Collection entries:
——

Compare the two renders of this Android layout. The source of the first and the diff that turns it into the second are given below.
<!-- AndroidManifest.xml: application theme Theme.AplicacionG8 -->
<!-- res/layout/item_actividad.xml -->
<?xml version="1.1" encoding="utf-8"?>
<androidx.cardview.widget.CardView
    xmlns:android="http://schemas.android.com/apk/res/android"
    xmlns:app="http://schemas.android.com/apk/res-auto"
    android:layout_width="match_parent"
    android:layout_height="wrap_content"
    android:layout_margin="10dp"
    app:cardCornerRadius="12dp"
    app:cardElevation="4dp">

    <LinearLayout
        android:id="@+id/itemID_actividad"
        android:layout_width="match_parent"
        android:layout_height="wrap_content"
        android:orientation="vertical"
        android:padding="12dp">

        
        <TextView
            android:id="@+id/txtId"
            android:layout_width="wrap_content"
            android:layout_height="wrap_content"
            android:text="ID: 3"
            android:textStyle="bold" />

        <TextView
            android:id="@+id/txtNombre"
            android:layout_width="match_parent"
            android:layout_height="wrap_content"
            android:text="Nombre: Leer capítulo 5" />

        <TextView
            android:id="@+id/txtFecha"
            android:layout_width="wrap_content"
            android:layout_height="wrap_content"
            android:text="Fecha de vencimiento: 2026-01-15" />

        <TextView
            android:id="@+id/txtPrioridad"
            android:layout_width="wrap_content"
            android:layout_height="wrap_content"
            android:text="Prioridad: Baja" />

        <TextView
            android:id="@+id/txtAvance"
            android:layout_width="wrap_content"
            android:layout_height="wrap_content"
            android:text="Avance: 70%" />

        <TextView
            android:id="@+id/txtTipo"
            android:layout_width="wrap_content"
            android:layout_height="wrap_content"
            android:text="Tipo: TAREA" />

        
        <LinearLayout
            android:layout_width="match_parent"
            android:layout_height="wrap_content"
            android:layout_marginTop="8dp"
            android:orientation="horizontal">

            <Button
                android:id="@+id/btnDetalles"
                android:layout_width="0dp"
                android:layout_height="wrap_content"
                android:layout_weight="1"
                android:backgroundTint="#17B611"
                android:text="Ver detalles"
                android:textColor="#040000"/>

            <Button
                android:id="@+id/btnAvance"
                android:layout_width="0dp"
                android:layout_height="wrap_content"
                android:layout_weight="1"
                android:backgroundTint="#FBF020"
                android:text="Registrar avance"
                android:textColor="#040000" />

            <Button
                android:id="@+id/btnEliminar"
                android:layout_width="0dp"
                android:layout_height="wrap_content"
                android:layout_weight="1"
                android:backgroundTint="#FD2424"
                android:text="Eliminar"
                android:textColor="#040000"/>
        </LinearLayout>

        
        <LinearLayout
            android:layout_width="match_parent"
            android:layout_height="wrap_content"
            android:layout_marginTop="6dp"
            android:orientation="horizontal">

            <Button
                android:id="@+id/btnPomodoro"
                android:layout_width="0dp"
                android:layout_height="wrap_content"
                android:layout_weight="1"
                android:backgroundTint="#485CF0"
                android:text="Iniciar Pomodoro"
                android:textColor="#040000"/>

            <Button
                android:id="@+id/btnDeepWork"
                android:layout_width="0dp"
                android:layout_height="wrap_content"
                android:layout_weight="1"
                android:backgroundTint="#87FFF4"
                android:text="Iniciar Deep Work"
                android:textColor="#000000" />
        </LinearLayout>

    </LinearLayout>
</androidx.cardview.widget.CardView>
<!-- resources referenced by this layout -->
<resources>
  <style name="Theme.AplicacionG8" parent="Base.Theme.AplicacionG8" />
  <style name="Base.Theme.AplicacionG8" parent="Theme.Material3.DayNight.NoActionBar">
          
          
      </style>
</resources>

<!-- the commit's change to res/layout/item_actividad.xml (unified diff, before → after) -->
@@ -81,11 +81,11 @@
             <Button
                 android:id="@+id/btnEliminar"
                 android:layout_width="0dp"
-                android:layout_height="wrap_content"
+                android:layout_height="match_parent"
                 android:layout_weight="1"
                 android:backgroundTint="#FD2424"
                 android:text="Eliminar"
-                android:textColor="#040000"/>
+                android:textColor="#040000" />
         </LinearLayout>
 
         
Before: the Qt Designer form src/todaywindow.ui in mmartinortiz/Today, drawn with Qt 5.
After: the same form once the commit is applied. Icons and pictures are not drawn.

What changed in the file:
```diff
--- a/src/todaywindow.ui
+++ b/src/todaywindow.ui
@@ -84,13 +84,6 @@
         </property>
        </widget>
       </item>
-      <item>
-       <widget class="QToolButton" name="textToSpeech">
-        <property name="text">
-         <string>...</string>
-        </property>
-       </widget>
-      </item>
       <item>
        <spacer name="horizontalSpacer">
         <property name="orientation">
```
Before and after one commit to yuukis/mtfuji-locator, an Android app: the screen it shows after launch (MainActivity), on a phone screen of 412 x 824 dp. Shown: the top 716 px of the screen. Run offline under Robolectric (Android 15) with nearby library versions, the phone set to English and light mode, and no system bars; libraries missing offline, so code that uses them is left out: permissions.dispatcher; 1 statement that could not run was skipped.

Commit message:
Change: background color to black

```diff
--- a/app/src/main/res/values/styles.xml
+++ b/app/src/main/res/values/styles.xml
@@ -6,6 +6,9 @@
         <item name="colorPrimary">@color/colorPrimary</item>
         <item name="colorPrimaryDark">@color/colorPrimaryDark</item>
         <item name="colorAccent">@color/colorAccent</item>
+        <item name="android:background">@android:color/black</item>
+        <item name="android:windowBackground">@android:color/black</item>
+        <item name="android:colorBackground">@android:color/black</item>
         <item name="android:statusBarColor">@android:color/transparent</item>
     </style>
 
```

——

Pull every line containing "widget" from the data.

<androidx.cardview.widget.CardView
</androidx.cardview.widget.CardView>
        </widget>
-       <widget class="QToolButton" name="textToSpeech">
-       </widget>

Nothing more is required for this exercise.